%%
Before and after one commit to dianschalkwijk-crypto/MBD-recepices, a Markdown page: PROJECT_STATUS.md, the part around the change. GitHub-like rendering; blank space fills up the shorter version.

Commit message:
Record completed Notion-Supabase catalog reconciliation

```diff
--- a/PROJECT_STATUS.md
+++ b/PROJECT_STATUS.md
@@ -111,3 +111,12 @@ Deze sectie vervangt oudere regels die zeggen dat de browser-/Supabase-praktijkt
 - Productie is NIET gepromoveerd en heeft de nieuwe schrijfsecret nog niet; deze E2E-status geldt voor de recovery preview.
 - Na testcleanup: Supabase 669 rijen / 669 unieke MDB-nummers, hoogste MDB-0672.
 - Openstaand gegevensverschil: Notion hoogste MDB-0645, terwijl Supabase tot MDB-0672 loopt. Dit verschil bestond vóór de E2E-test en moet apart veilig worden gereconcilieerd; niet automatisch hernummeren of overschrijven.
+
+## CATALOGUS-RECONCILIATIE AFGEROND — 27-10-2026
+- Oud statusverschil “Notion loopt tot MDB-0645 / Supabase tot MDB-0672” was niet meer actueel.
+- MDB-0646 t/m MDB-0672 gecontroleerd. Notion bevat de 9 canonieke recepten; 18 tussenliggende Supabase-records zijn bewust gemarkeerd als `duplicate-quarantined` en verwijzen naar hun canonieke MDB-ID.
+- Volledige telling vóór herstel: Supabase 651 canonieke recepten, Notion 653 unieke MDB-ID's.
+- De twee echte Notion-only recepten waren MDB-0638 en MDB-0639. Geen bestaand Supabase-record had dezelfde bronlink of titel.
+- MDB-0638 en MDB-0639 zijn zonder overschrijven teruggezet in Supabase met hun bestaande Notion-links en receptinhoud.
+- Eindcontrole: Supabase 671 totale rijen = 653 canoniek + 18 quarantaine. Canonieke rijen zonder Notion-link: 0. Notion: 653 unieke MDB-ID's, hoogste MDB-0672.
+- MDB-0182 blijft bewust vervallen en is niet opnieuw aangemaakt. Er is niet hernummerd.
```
%%
> _Task directions_
Gather up the lines containing the word "niet" from these records and copy them.

> _Result of the task_
 - Productie is NIET gepromoveerd en heeft de nieuwe schrijfsecret nog niet; deze E2E-status geldt voor de recovery preview.
 - Openstaand gegevensverschil: Notion hoogste MDB-0645, terwijl Supabase tot MDB-0672 loopt. Dit verschil bestond vóór de E2E-test en moet apart veilig worden gereconcilieerd; niet automatisch hernummeren of overschrijven.
+- Oud statusverschil “Notion loopt tot MDB-0645 / Supabase tot MDB-0672” was niet meer actueel.
+- MDB-0182 blijft bewust vervallen en is niet opnieuw aangemaakt. Er is niet hernummerd.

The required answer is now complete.